    Glastonbury

    April 4, 2018 in the United Kingdom ⋅ ⛅ 7 °C

    Okay, mein Handy hat kurz geladen und ich hab eine neue Tasse Tee also kann es weiter gehen.
    Mein zweiter Programmpunkt war wieder eine halbe Stunde mit Toto über kleine Landstraßen entfernt. Ich bin nach Glastonbury gefahren. Da bin ich als erstes zur Abbey gegangen. Der Legende nach hat Jospeh von Arimathäa da die erste Kirche überhaupt gebaut. Eine weitere Legende ist, dass King Arthur hier begraben liegt (siehe drittes Bild). Egal ob da was von stimmt, der Ort an sich war total beeindruckend. Das Wetter war erst total schön und hat dann pünktlich zu noch einer Tour angefangen zu regnen. Die Tour war trotzdem schön. Der Mensch war total nett und die Tour war interessant. Unter anderem hab ich auch die best-intakte mittelalterliche Küche gesehen, aber wegen der limitierten Anzahl von Bildern müsst ihr darauf verzichten...

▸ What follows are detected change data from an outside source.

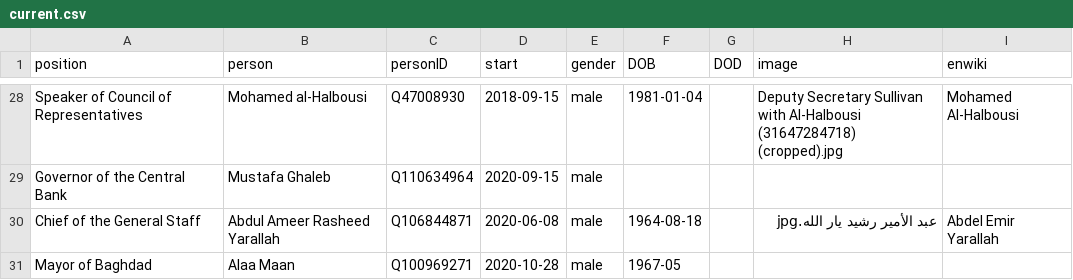
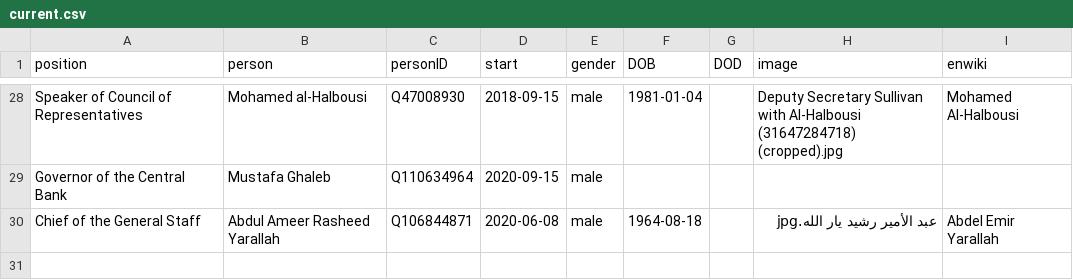
Before and after one commit to every-politician-scrapers/iraq-ministers, a CSV file: html/current.csv, drawn as a sheet; only a part is shown, gaps mark what is left out.

```diff
--- a/html/current.csv
+++ b/html/current.csv
@@ -30,2 +30 @@ Governor of the Central Bank,Mustafa Ghaleb,Q110634964,2020-09-15,male,,,,
 Chief of the General Staff,Abdul Ameer Rasheed Yarallah,Q106844871,2020-06-08,male,1964-08-18,,عبد الأمير رشيد يار الله.jpg,Abdel Emir Yarallah
-Mayor of Baghdad,Alaa Maan,Q100969271,2020-10-28,male,1967-05,,,
```
Also changed, not shown: html/holders21.csv, html/positions.csv, 2 other files.
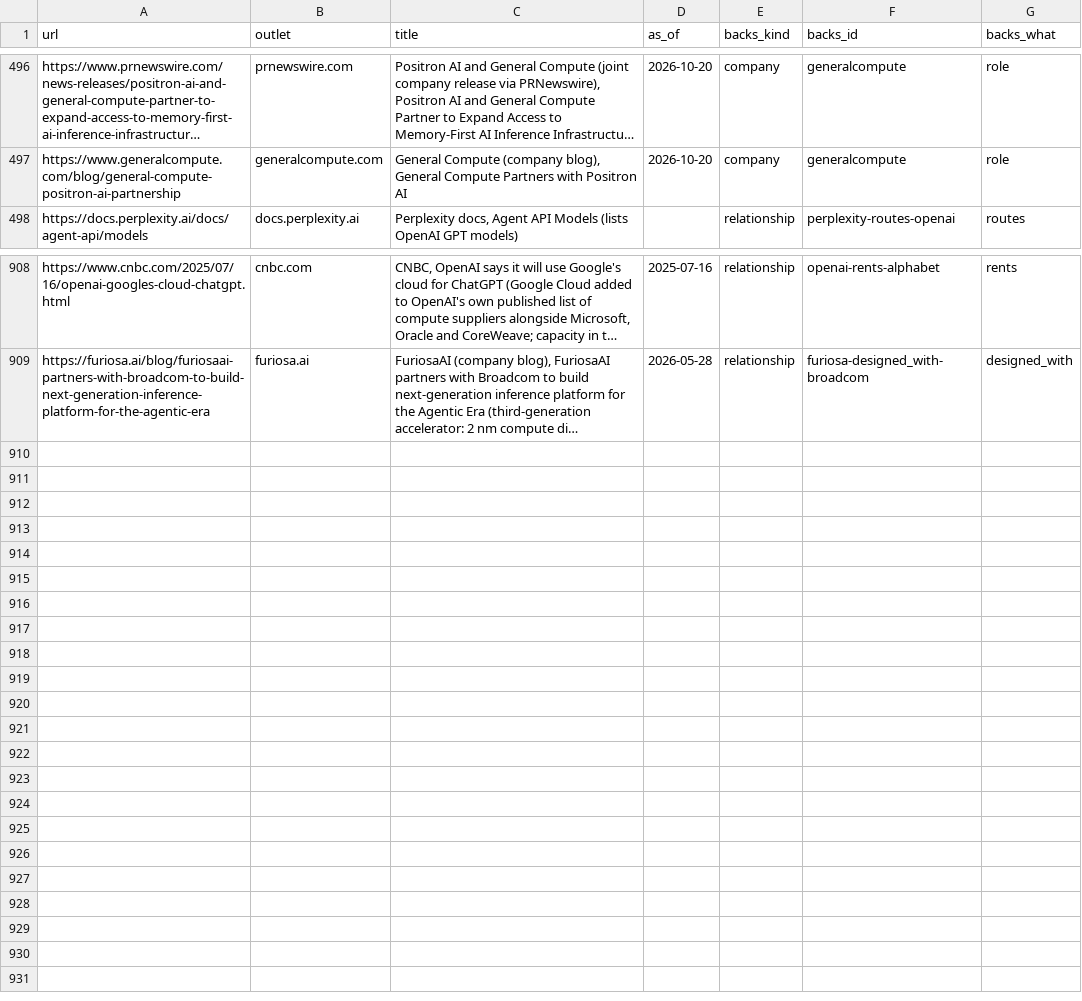
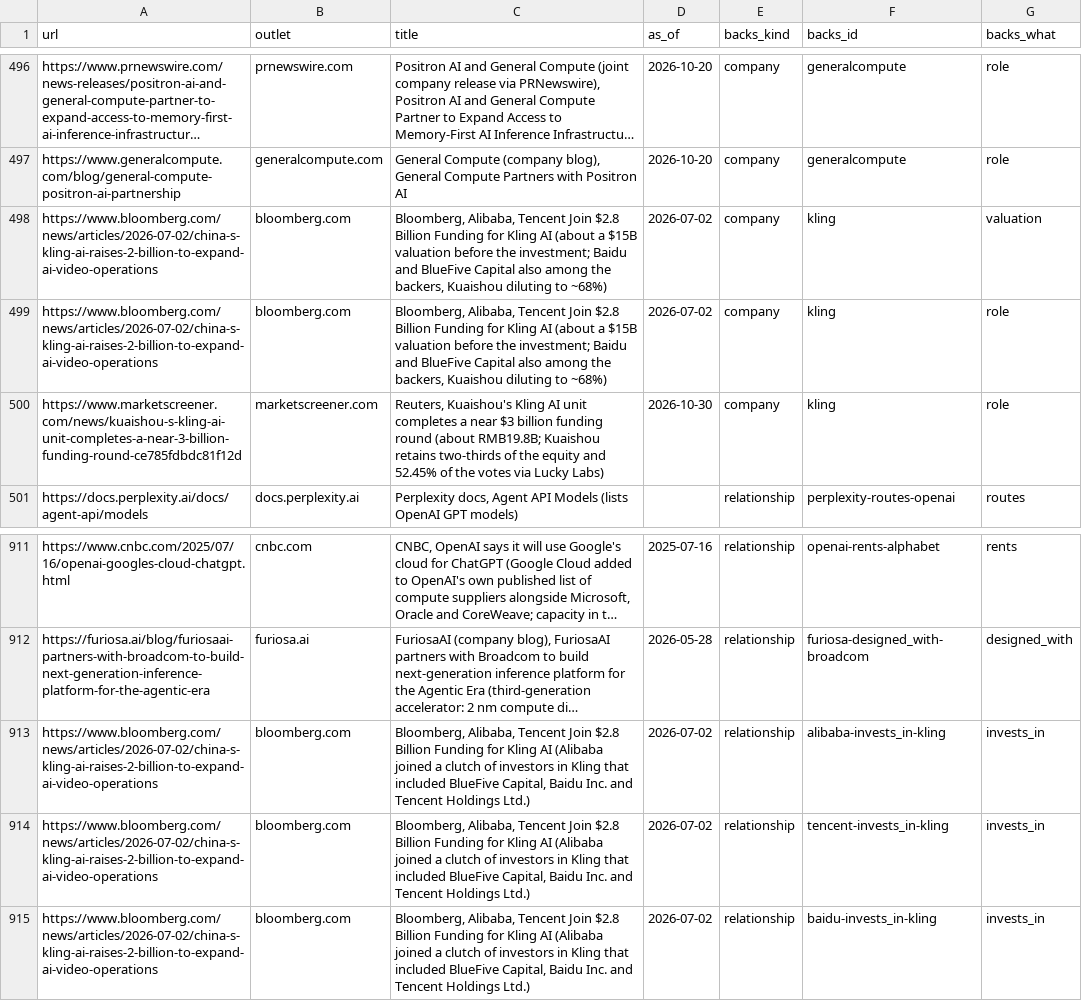
Before and after one commit to hanl1/stateofai-data, a CSV file: sources.csv, drawn as a sheet; only a part is shown, gaps mark what is left out; long unchanged cells end in …; the diff names each change by its address in the sheet, - before the commit and + after, or states it on an @@ line.

Commit message:
data: 2026-10-31

```diff
--- a/sources.csv
+++ b/sources.csv
+row 498: https://www.bloomberg.com/news/articles/2026-07-02/china-s-kling-ai-raises-2-billion-to-expand-ai-video-operations | bloomberg.com | Bloomberg, Alibaba, Tencent Join $2.8 Billion Funding for Kling AI (about a $15B valuation before the investment; Baidu and BlueFive Capital also among the backers, Kuaishou diluting to ~68%) | 2026-07-02 | company | kling | valuation
+row 499: https://www.bloomberg.com/news/articles/2026-07-02/china-s-kling-ai-raises-2-billion-to-expand-ai-video-operations | bloomberg.com | Bloomberg, Alibaba, Tencent Join $2.8 Billion Funding for Kling AI (about a $15B valuation before the investment; Baidu and BlueFive Capital also among the backers, Kuaishou diluting to ~68%) | 2026-07-02 | company | kling | role
+row 500: https://www.marketscreener.com/news/kuaishou-s-kling-ai-unit-completes-a-near-3-billion-funding-round-ce785fdbdc81f12d | marketscreener.com | Reuters, Kuaishou's Kling AI unit completes a near $3 billion funding round (about RMB19.8B; Kuaishou retains two-thirds of the equity and 52.45% of the votes via Lucky Labs) | 2026-10-30 | company | kling | role
+row 913: https://www.bloomberg.com/news/articles/2026-07-02/china-s-kling-ai-raises-2-billion-to-expand-ai-video-operations | bloomberg.com | Bloomberg, Alibaba, Tencent Join $2.8 Billion Funding for Kling AI (Alibaba joined a clutch of investors in Kling that included BlueFive Capital, Baidu Inc. and Tencent Holdings Ltd.) | 2026-07-02 | relationship | alibaba-invests_in-kling | invests_in
+row 914: https://www.bloomberg.com/news/articles/2026-07-02/china-s-kling-ai-raises-2-billion-to-expand-ai-video-operations | bloomberg.com | Bloomberg, Alibaba, Tencent Join $2.8 Billion Funding for Kling AI (Alibaba joined a clutch of investors in Kling that included BlueFive Capital, Baidu Inc. and Tencent Holdings Ltd.) | 2026-07-02 | relationship | tencent-invests_in-kling | invests_in
+row 915: https://www.bloomberg.com/news/articles/2026-07-02/china-s-kling-ai-raises-2-billion-to-expand-ai-video-operations | bloomberg.com | Bloomberg, Alibaba, Tencent Join $2.8 Billion Funding for Kling AI (Alibaba joined a clutch of investors in Kling that included BlueFive Capital, Baidu Inc. and Tencent Holdings Ltd.) | 2026-07-02 | relationship | baidu-invests_in-kling | invests_in
```
Also changed, not shown: entities.csv, relations.csv, 2 other files.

    Nach der Abbey bin ich zu dem Glastonbury Tor (nicht übersetzt) gelaufen, was ein ziemlich steiler Anstieg im strömenden Regen war, aber es hat Spaß gemacht und die Aussicht hat sich dann auch echt gelohnt!
    Oben bei dem Tor hat eine nette Frau Bilder von mir gemacht und ich von ihr. Das war schön.
    Nach einem kurzen Aufenthalt bin ich wieder nach unten geschliddert und bin mit Toto zu meinem letzten Programmpunkt gefahren - dieses Mal bin ich so nass geworden, dass ich nicht trocken war als ich wieder ausgestiegen bin.
    ... bis gleich!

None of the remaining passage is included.